Stored entries:
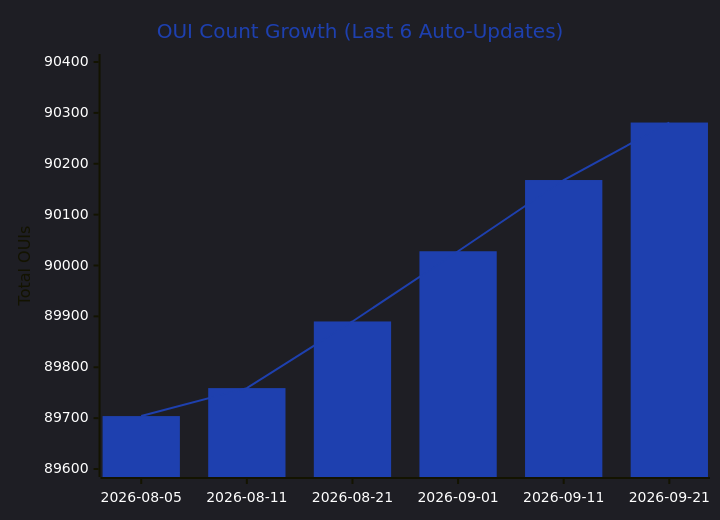
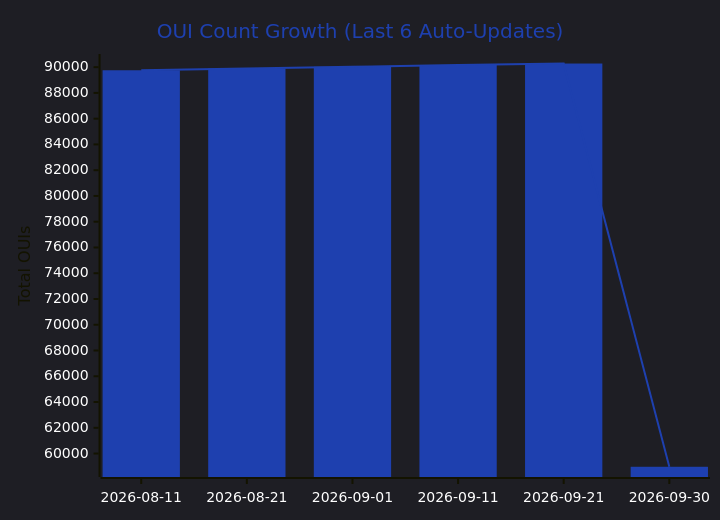
One commit to zqf20096327/dbhub_collect changed the first of 5 diagrams in data/readmes/Ringmast4r__OUI-Master-Database.md. Above: the diagram before and after it, drawn with Mermaid. The commit also changed other lines of this file and 1757 other files, not shown here.

````diff
--- a/data/readmes/Ringmast4r__OUI-Master-Database.md
+++ b/data/readmes/Ringmast4r__OUI-Master-Database.md
@@ -126,9 +75,9 @@
 ```mermaid
 %%{init: {'theme':'dark', 'themeVariables': {'xyChart': {'backgroundColor':'#00000000','plotColorPalette':'#1E40AF','titleColor':'#1E40AF','xAxisLabelColor':'#ffffff','yAxisLabelColor':'#ffffff'}}}}%%
 xychart-beta
     title "OUI Count Growth (Last 6 Auto-Updates)"
-    x-axis ["2026-08-05", "2026-08-11", "2026-08-21", "2026-09-01", "2026-09-11", "2026-09-21"]
-    y-axis "Total OUIs" 89600 --> 90400
-    bar [89704, 89759, 89890, 90028, 90168, 90281]
-    line [89704, 89759, 89890, 90028, 90168, 90281]
+    x-axis ["2026-08-11", "2026-08-21", "2026-09-01", "2026-09-11", "2026-09-21", "2026-09-30"]
+    y-axis "Total OUIs" 58800 --> 90400
+    bar [89759, 89890, 90028, 90168, 90281, 58972]
+    line [89759, 89890, 90028, 90168, 90281, 58972]
 ```
````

> [What you will do]: Among the lines above, return those that hold the word "data".

> [Output for this exercise]:
One commit to zqf20096327/dbhub_collect changed the first of 5 diagrams in data/readmes/Ringmast4r__OUI-Master-Database.md. Above: the diagram before and after it, drawn with Mermaid. The commit also changed other lines of this file and 1757 other files, not shown here.
--- a/data/readmes/Ringmast4r__OUI-Master-Database.md
+++ b/data/readmes/Ringmast4r__OUI-Master-Database.md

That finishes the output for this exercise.